Blown To Bits

Yahoo joins the “strand our DRM customers” game

Saturday, July 26th, 2008 by Hal Abelson

Last April (see MSN Music RIP) I blogged about Microsoft’s decision to shut down the license servers for MSN Music at the end of August, thereby stranding customers who had purchased music tracks governed by MSN Music’s Digital Rights Management. As it turned out, Microsoft reconsidered, and now says that the license servers will operate until at least 2011.

Now Yahoo has joined the DRM customer stranding game with its July 23rd announcement that it will shut down the Yahoo Music Store servers at the end of September. The result will be that anyone who purchased Music Store tracks will be unable to move them to new machines after the deadline. As with Microsoft’s (since retracted) announcement, this is another demonstration that customers don’t really own the music they “purchase” under DRM systems. Instead, they remain dependent on the distributor’s willingness to keep the DRM license servers running: something for which the distributor has given no long-term guarantee.
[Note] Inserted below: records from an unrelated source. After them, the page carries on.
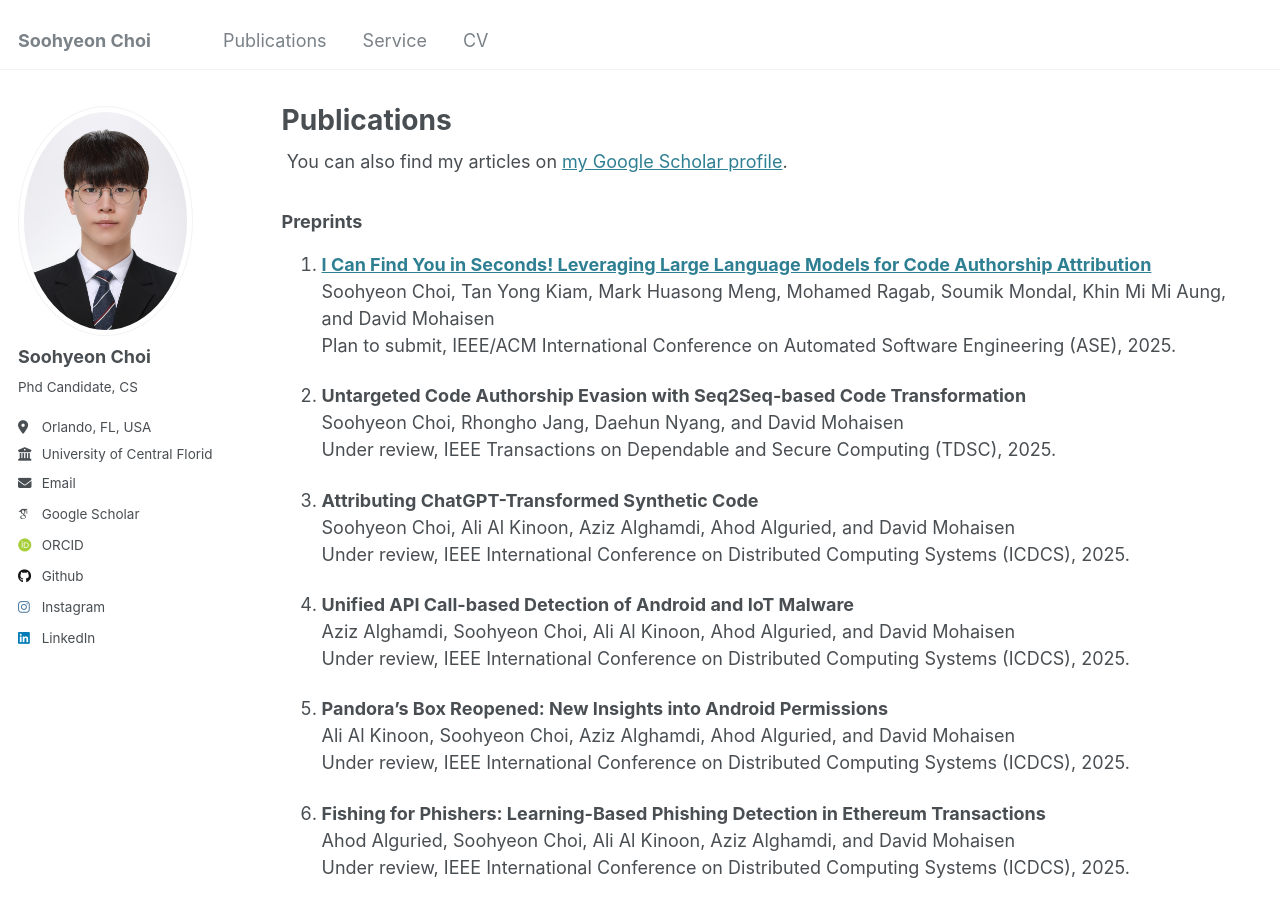
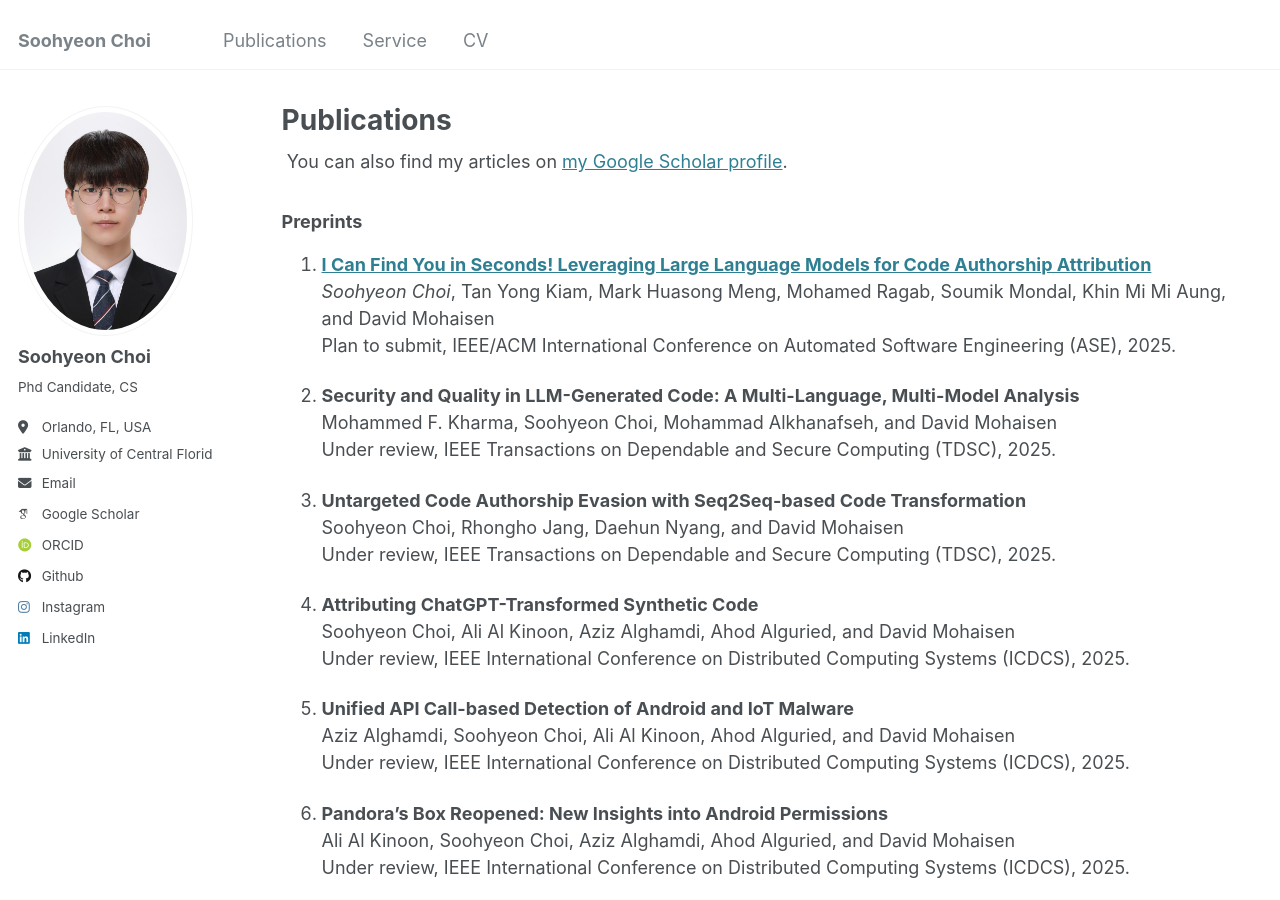
Before and after one commit to soohyeonc/soohyeon.github.io, a Jekyll site: the page built from _pages/publications2.html, in a window 1280 px wide and 900 px high. Built offline with Jekyll 4.4.1, drawn with Linux system fonts in a browser that asks for light colours; some web fonts are replaced.

Commit message:
Update publications2.html

```diff
--- a/_pages/publications2.html
+++ b/_pages/publications2.html
@@ -13,26 +13,30 @@ author_profile: true
 ### Preprints
 
 1. **[I Can Find You in Seconds! Leveraging Large Language Models for Code Authorship Attribution](https://arxiv.org/pdf/2501.08165)**
-   Soohyeon Choi, Tan Yong Kiam, Mark Huasong Meng, Mohamed Ragab, Soumik Mondal, Khin Mi Mi Aung, and David Mohaisen
+   *Soohyeon Choi*, Tan Yong Kiam, Mark Huasong Meng, Mohamed Ragab, Soumik Mondal, Khin Mi Mi Aung, and David Mohaisen
    Plan to submit, IEEE/ACM International Conference on Automated Software Engineering (ASE), 2025.
 
-2. **Untargeted Code Authorship Evasion with Seq2Seq-based Code Transformation**
+2. **Security and Quality in LLM-Generated Code: A Multi-Language, Multi-Model Analysis**
+   Mohammed F. Kharma, Soohyeon Choi, Mohammad Alkhanafseh, and David Mohaisen
+   Under review, IEEE Transactions on Dependable and Secure Computing (TDSC), 2025.
+
+3. **Untargeted Code Authorship Evasion with Seq2Seq-based Code Transformation**
    Soohyeon Choi, Rhongho Jang, Daehun Nyang, and David Mohaisen
    Under review, IEEE Transactions on Dependable and Secure Computing (TDSC), 2025.
 
-3. **Attributing ChatGPT-Transformed Synthetic Code**
+4. **Attributing ChatGPT-Transformed Synthetic Code**
    Soohyeon Choi, Ali Al Kinoon, Aziz Alghamdi, Ahod Alguried, and David Mohaisen
    Under review, IEEE International Conference on Distributed Computing Systems (ICDCS), 2025.
 
-4. **Unified API Call-based Detection of Android and IoT Malware**
+5. **Unified API Call-based Detection of Android and IoT Malware**
    Aziz Alghamdi, Soohyeon Choi, Ali Al Kinoon, Ahod Alguried, and David Mohaisen
    Under review, IEEE International Conference on Distributed Computing Systems (ICDCS), 2025.
 
-5. **Pandora’s Box Reopened: New Insights into Android Permissions**
+6. **Pandora’s Box Reopened: New Insights into Android Permissions**
    Ali Al Kinoon, Soohyeon Choi, Aziz Alghamdi, Ahod Alguried, and David Mohaisen
    Under review, IEEE International Conference on Distributed Computing Systems (ICDCS), 2025.
 
-6. **Fishing for Phishers: Learning-Based Phishing Detection in Ethereum Transactions**
+7. **Fishing for Phishers: Learning-Based Phishing Detection in Ethereum Transactions**
    Ahod Alguried, Soohyeon Choi, Ali Al Kinoon, Aziz Alghamdi, and David Mohaisen
    Under review, IEEE International Conference on Distributed Computing Systems (ICDCS), 2025.
 
```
As Blown to Bits argues, DRM is a bad deal for customers and a bad deal for innovation. It’s also a bad deal for the music distributors themselves, since it obligates them to maintain an ongoing technical infrastructure of license servers. It’s encouraging to see the continuted growth of non-DRM alternatives for music distribution. Now if only Congress would figure out what a bill of goods they’ve been sold by DRM pushers.
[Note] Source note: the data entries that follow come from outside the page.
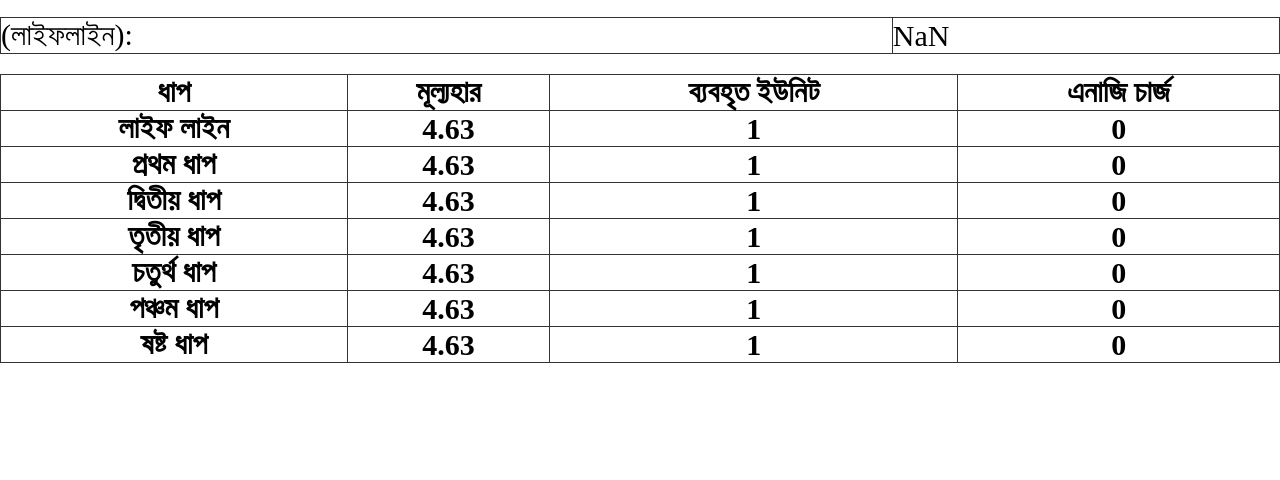
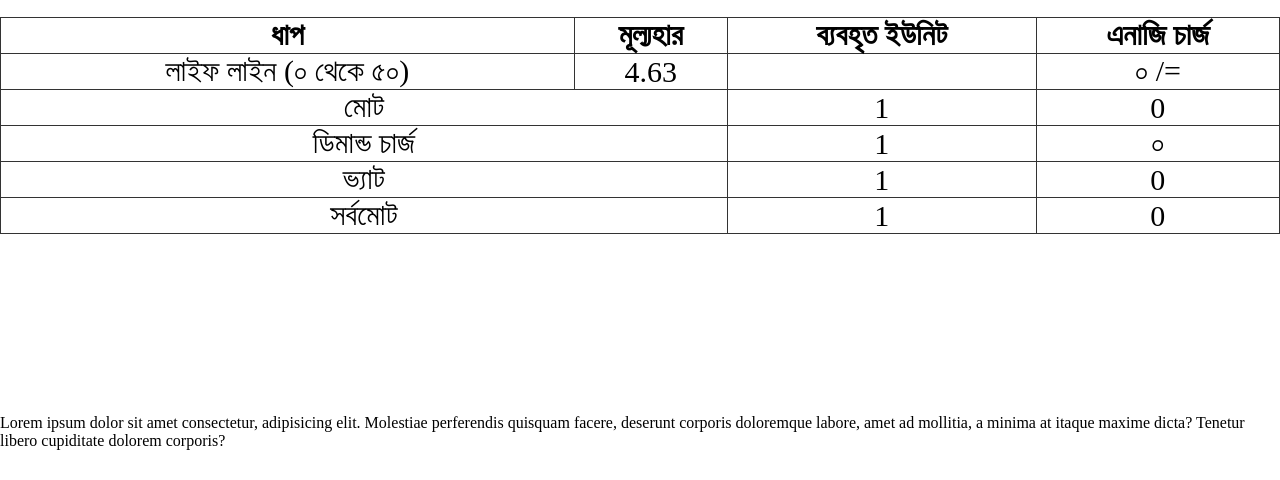
Before and after one commit to shovonraj275/nesco_postpaid, a plain HTML site: page index.html in a window 1280 px wide. Both pictures are taken after a click on the button "হিসাব করুন". Shown: the part 320-800 px from the top of the page. Drawn offline with Linux system fonts and the light colour scheme.

Commit message:
lf1 non vat

```diff
--- a/index.html
+++ b/index.html
@@ -43,58 +43,78 @@
 <div id="output">
 
 </div>
-<table>
-    <tr>
-        <th>ধাপ</th>
-        <th>মূল্যহার</th>
-        <th>ব্যবহৃত ইউনিট</th>
-        <th>এনাজি চার্জ</th>
+
+
+<br>
+<br>
+<br>
+<br>
+<br>
+<br>
+<br>
+<br>
+<br>
+<br>
+
+
+   <!-- <tr>
+        <td>প্রথম ধাপ (০ থেকে ৭৫)</td>
+        <td>৫.২৬</td>
+        <td>consumption</td>
+        <td>0</td>
     </tr>
     <tr>
-        <th>লাইফ লাইন</th>
-        <th>4.63</th>
-        <th>1</th>
-        <th>0</th>
+        <td>দ্বিতীয় ধাপ (৭৬ থেকে ২০০)</td>
+        <td>৭.২০</td>
+        <td>1</td>
+        <td>0</td>
     </tr>
     <tr>
-        <th>প্রথম ধাপ</th>
-        <th>4.63</th>
-        <th>1</th>
-        <th>0</th>
+        <td>তৃতীয় ধাপ (২০১ থেকে ৩০০)</td>
+        <td>৭.৫৯</td>
+        <td>1</td>
+        <td>0</td>
     </tr>
     <tr>
-        <th>দ্বিতীয় ধাপ</th>
-        <th>4.63</th>
-        <th>1</th>
-        <th>0</th>
+        <td>চতুর্থ ধাপ (৩০১ থেকে ৪০০)</td>
+        <td>৮.০২</td>
+        <td>1</td>
+        <td>0</td>
     </tr>
     <tr>
-        <th>তৃতীয় ধাপ</th>
-        <th>4.63</th>
-        <th>1</th>
-        <th>0</th>
+        <td>পঞ্চম ধাপ (৪০১ থেকে ৬০০)</td>
+        <td>১২.৭৬</td>
+        <td>1</td>
+        <td>0</td>
     </tr>
     <tr>
-        <th>চতুর্থ ধাপ</th>
-        <th>4.63</th>
-        <th>1</th>
-        <th>0</th>
+        <td>ষষ্ট ধাপ (৬০১ এর  উপরে)</td>
+        <td>১৪.৬১</td>
+        <td>1</td>
+        <td>0</td>
     </tr>
     <tr>
-        <th>পঞ্চম ধাপ</th>
-        <th>4.63</th>
-        <th>1</th>
-        <th>0</th>
+        <td colspan="2">মোট </td>
+
+        <td>1</td>
+        <td>0</td>
     </tr>
     <tr>
-        <th>ষষ্ট ধাপ</th>
-        <th>4.63</th>
-        <th>1</th>
-        <th>0</th>
+        <td colspan="2">ডিমান্ড চার্জ </td>
+        <td>1</td>
+        <td>0</td>
     </tr>
-</table>
-
-
+    <tr>
+        <td colspan="2">ভ্যাট </td>
+        <td>1</td>
+        <td>0</td>
+    </tr>
+    <tr>
+        <td colspan="2">সর্বমোট </td>
+        <td>1</td>
+        <td>0</td>
+    </tr> -->
+Lorem ipsum dolor sit amet consectetur, adipisicing elit. Molestiae perferendis quisquam facere, deserunt corporis doloremque labore, amet ad mollitia, a minima at itaque maxime dicta? Tenetur libero cupiditate dolorem corporis?
     <script src="./src/js/main.js"></script>
 </body>
 </html>
--- a/src/css/style.css
+++ b/src/css/style.css
@@ -73,3 +73,7 @@ table, th, td {
     border: 1px solid #333;
     font-size: 30px;
 }
+td{
+    text-align: center;
+    font-size: 30px;
+}
--- a/src/js/main.js
+++ b/src/js/main.js
@@ -1,17 +1,53 @@
-// function count(){
-//     let consumption = document.getElementById("consumption").value;
-//     let load = document.getElementById("load").value;
-//     // let x= (consumption * 4.63);
-//     // let demandCharge = 0;
-//     if(consumption <= 50){
-//         bill="<table><tr><td> (লাইফলাইন): </td><td>" + (consumption * 4.63) + " টাকা</td></tr> </table>";
-//     }
-//     else if(consumption > 50 && consumption <= 100){
-//         bill= "আপনার বিল হবে:লাইফলাইন (0-50)  " + (50 * 4.63 + (consumption - 50) * 7.09) + " টাকা";
-//     }
-//     console.log(consumption);
-//     console.log(load);
-//     document.getElementById("output").innerHTML = bill;
-// }
-bill = "<table><tr><td> (লাইফলাইন): </td><td>" +  + " টাকা</td></tr> </table>";
-document.getElementById("output").innerHTML = bill;
+function count(){
+    var finalEnlishToBanglaNumber={'0':'০','1':'১','2':'২','3':'৩','4':'৪','5':'৫','6':'৬','7':'৭','8':'৮','9':'৯'};
+    String.prototype.getDigitBanglaFromEnglish = function() {
+    var retStr = this;
+    for (var x in finalEnlishToBanglaNumber) {
+         retStr = retStr.replace(new RegExp(x, 'g'), finalEnlishToBanglaNumber[x]);
+    }
+    return retStr;
+    };
+
+    let consumption = document.getElementById("consumption").value;
+    var consumptionbd=consumption.getDigitBanglaFromEnglish();
+    // let consumptionbd = (consumption);
+    let load = document.getElementById("load").value;
+    let loadbd = (load.toLocaleString("bn-BD"));
+    console.log(loadbd);
+    let loadCharge = 42;
+    let loadChargeTotal = (loadCharge.toLocaleString("bn-BD"));
+    let lf = 4.63;
+    let one = 5.26;
+    let two = 7.20;
+    let three = 7.59;;
+    let four = 8.02;
+    let five = 12.76;
+    let six = 14.61;
+    let demandChargecount = load * loadCharge;
+    let demandChargecountbd = (demandChargecount.toLocaleString("bn-BD"));
+    console.log(demandChargecountbd);
+    if(consumption <= 50){
+        lf_1=(lf*consumption);
+        bill="<table><tr><th>ধাপ</th><th>মূল্যহার</th><th>ব্যবহৃত ইউনিট</th><th>এনাজি চার্জ</th></tr><tr><td>লাইফ লাইন (০ থেকে ৫০)</td><td>"+lf+"</td><td>"+consumption+"</td><td> "+lf_1.toLocaleString("bn-BD")+" /= </td></tr><tr><td colspan="+"2"+">মোট </td><td>1</td><td>0</td></tr><tr><td colspan="+"2"+">ডিমান্ড চার্জ </td><td>1</td><td>" + demandChargecountbd + "</td></tr><tr><td colspan="+"2"+">ভ্যাট </td><td>1</td><td>0</td> </tr><tr><td colspan="+"2"+">সর্বমোট </td><td>1</td><td>0</td></tr> </table>";}
+        else if(consumption > 50 && consumption <= 100){
+            bill= lf_1;
+        }
+
+    console.log(bill);
+    document.getElementById("output").innerHTML = bill;
+}
+
+
+let x = 512;
+console.log(x.toLocaleString("bn-BD"));
+ // let x= (consumption * 4.63);
+    // let demandCharge = 0;
+    // if(consumption <= 50){
+    //     bill="<table><tr><td> (লাইফলাইন): </td><td>" + (consumption * 4.63) + " টাকা</td></tr> </table>";
+    // }
+    // else if(consumption > 50 && consumption <= 100){
+    //     bill= "আপনার বিল হবে:লাইফলাইন (0-50)  " + (50 * 4.63 + (consumption - 50) * 7.09) + " টাকা";
+    // }
+    //   lf_1=(lf*50);
+    //         one_1=(one*(consumption-50));
+    //         bill="<table><tr><th>ধাপ</th><th>মূল্যহার</th><th>ব্যবহৃত ইউনিট</th><th>এনাজি চার্জ</th></tr><tr><td>লাইফ লাইন (০ থেকে ৫০)</td><td>"+lf+"</td><td>"+50+"</td><td> "+lf_1.toLocaleString("bn-BD")+" /= </td></tr><tr><td>ধাপ ১ (৫১ থেকে ১০০)</td><td>"+one+"</td><td>"+(consumption-50)+"</td><td> "+one_1.toLocaleString("bn-BD")+" /= </td></tr><tr><td colspan="+"2"+">মোট </td><td>1</td><td>0</td></tr><tr
```
Also changed, not shown: 1 other file.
One Response to “Yahoo joins the “strand our DRM customers” game”

  1. Blown to Bits » Blog Archive » Signs of a Move Towards Balance? (Part 2 of 2) Says:
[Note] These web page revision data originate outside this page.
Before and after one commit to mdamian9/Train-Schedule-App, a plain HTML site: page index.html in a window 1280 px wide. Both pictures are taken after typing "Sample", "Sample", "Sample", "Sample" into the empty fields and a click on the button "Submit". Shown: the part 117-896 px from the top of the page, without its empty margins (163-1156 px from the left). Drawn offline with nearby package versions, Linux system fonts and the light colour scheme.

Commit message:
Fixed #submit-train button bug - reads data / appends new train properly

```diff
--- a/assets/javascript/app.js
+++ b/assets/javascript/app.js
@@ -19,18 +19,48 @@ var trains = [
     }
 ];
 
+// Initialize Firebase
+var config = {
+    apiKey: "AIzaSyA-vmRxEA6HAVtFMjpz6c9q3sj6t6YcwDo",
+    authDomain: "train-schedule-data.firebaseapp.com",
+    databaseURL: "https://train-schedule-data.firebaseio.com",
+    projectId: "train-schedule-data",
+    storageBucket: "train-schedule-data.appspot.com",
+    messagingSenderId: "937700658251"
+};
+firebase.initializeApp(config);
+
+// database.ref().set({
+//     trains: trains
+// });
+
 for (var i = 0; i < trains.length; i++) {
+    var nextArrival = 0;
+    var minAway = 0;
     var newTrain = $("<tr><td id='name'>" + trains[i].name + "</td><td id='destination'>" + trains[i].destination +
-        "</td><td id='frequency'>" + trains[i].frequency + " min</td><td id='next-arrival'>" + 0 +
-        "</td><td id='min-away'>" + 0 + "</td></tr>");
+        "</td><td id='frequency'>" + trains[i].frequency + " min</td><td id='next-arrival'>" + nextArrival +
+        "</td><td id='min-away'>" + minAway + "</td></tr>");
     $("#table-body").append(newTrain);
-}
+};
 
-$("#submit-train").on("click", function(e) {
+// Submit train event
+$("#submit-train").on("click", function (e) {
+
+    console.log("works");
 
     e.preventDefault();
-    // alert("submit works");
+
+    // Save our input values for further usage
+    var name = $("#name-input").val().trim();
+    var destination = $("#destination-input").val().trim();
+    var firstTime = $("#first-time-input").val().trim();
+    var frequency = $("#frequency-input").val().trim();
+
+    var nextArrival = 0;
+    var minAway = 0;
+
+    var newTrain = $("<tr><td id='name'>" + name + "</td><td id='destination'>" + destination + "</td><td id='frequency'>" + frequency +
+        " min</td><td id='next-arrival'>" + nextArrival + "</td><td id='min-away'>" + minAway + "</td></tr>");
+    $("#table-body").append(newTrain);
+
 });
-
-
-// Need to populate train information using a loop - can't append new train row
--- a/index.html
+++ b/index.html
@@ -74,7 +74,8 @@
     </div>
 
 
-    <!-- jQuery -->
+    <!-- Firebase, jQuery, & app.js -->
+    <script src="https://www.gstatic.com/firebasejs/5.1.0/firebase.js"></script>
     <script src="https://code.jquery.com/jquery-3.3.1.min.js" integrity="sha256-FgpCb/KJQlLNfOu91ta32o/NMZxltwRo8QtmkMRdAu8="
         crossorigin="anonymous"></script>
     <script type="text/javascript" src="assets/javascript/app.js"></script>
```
    […] as we previously reported, of Microsoft (April 23, 2008, MSN Music RIP) and Yahoo! (July 26, 2008, Yahoo joins the ‚Äústrand our DRM customers‚Äù game). As of October 9, the hapless purchasers of music tracks from Digital Music, will no […]